The documents, Sen. Bob Menendez said, are necessary to examine examples of Trump’s dealings with the Turkish president since taking office, including his refusal to enforce congressionally-mandated sanctions on Turkey.
- The Office of the Special Counsel has started investigating Education Secretary Betsy DeVos for potentially violating the Hatch Act, after she slammed Joe Biden in a Fox News interview and her agency promoted it through official channels.
- The federal debt will soar to levels unseen in the nation’s history over the next 30 years, consuming an ever-growing and unsustainable proportion of the nation’s income, the director of the Congressional Budget Office said on Monday.
- The Trump administration on Monday removed the top two liaisons between the White House and the health department, leaving HHS Secretary Alex Azar’s chief of staff as the de facto personnel chief.
- Top Trump administration officials announced a slate of punitive measures intended to add teeth to its attempt to reimpose international sanctions on Iran — a diplomatic maneuver dismissed by much of the global community as illegal and ineffective.
- President Trump said he would not support a TikTok deal unless Walmart and Oracle own a controlling stake in the popular video-sharing app — appearing to reject the terms of an agreement he said over the weekend had his approval.
- Facebook announced that 2.5 million U.S. users have registered to vote in the upcoming general election through Facebook, Instagram and Messenger — a figure more than halfway towards Facebook’s goal of registering 4 million U.S. users to vote ahead of November.

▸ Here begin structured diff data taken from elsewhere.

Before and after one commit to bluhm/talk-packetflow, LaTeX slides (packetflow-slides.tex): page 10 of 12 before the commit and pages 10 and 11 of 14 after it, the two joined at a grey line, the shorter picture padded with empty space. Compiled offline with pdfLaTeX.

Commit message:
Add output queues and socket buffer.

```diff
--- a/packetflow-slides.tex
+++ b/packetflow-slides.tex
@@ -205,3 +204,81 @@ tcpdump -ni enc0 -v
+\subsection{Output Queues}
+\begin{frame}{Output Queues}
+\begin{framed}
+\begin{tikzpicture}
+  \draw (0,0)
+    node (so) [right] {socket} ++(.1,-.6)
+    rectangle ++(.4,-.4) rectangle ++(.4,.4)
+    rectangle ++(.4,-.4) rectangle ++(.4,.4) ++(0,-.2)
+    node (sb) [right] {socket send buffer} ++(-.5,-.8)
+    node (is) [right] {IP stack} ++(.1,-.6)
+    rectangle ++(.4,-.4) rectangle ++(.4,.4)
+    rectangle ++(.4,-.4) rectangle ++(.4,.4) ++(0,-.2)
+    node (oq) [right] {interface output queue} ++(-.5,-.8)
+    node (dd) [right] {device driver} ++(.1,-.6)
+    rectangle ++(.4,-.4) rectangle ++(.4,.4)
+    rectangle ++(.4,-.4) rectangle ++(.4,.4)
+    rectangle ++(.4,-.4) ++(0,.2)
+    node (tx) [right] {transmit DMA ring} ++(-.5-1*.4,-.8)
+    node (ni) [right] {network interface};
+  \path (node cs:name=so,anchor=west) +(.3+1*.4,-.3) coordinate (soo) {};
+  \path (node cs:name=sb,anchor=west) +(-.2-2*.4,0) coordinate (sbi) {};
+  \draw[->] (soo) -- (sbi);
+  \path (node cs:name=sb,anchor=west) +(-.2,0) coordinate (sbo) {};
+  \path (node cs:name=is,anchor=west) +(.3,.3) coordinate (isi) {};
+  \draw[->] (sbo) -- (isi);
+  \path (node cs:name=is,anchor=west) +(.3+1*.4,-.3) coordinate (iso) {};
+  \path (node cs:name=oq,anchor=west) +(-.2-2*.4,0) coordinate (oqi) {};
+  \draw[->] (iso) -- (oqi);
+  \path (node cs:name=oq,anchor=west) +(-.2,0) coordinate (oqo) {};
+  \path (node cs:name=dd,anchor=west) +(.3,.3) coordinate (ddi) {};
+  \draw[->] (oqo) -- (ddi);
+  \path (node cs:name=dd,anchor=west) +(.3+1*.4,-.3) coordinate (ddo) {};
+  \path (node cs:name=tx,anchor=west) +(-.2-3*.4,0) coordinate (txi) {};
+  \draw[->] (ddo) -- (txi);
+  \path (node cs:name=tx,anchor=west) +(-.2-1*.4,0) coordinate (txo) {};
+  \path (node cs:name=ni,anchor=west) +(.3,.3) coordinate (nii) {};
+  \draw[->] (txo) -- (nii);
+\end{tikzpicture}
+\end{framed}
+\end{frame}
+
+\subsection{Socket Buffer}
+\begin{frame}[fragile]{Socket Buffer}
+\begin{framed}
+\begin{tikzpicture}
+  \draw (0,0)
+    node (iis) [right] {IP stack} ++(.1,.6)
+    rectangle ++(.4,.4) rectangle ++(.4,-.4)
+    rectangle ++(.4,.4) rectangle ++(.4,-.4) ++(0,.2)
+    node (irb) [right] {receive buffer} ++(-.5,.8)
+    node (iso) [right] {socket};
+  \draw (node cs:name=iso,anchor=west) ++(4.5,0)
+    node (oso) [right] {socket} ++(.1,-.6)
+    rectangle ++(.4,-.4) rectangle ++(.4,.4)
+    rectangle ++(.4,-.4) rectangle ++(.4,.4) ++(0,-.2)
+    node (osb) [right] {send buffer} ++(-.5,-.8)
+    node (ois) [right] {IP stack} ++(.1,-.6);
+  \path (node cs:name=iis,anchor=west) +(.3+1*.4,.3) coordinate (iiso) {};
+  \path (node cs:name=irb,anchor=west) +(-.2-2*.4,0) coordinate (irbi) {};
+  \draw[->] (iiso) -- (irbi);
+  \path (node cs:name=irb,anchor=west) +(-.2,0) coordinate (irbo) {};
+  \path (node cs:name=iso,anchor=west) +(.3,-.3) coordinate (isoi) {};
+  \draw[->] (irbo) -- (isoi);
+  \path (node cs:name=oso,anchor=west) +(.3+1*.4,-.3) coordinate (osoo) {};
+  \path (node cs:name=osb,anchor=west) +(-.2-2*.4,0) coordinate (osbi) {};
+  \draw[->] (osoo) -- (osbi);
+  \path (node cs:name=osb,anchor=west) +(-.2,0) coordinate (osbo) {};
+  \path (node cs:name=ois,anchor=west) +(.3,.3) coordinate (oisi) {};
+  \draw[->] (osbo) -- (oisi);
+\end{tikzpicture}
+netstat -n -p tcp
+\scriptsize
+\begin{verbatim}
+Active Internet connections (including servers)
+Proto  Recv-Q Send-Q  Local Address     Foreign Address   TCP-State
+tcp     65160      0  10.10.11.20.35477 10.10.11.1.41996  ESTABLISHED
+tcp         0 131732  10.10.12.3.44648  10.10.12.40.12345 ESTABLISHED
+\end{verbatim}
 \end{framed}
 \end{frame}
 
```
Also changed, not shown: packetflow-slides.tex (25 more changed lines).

- A judge in New York has ordered the U.S. Postal Service to treat election mail as a priority amid widespread reports of mail delays resulting from operational changes directed by President Trump’s postmaster general.
- Joe Biden’s presidential campaign is expanding its advertising offensive in Georgia and Iowa as the former vice president looks to broaden his path to the White House and expand the electoral battlefield beyond core states, like Michigan, Pennsylvania, Wisconsin and Florida, where recent polls already show him with the lead.
- President Trump claims he could easily close the growing fundraising gap between his campaign and that of Democratic nominee Joe Biden by calling “rich people that I know.”
“Give me one day and a telephone, I could get all these rich people that I know very much to all put up millions of dollars a piece,” Trump said during an interview on Fox and Friends.
- A federal judge has dismissed a lawsuit filed by President Donald Trump’s reelection campaign that challenges a Nevada state law sending ballots to all active voters amid the coronavirus pandemic.
The lawsuit lacks standing, according to U.S. District Judge James C. Mahan in a Sept. 18 order dismissing the lawsuit.
Sources: ABC News, Associated Press, The Atlantic, Axios, Bloomberg, CBS News, CNN, Chicago Tribune, Financial Times, Forbes, Fox News,The Hill, Independent, MSNBC, NBC News, NJ.com, NPR, NY Times, Politico, Reuters, Salon, Slate, Vanity Fair, Wall Street Journal, Washington Post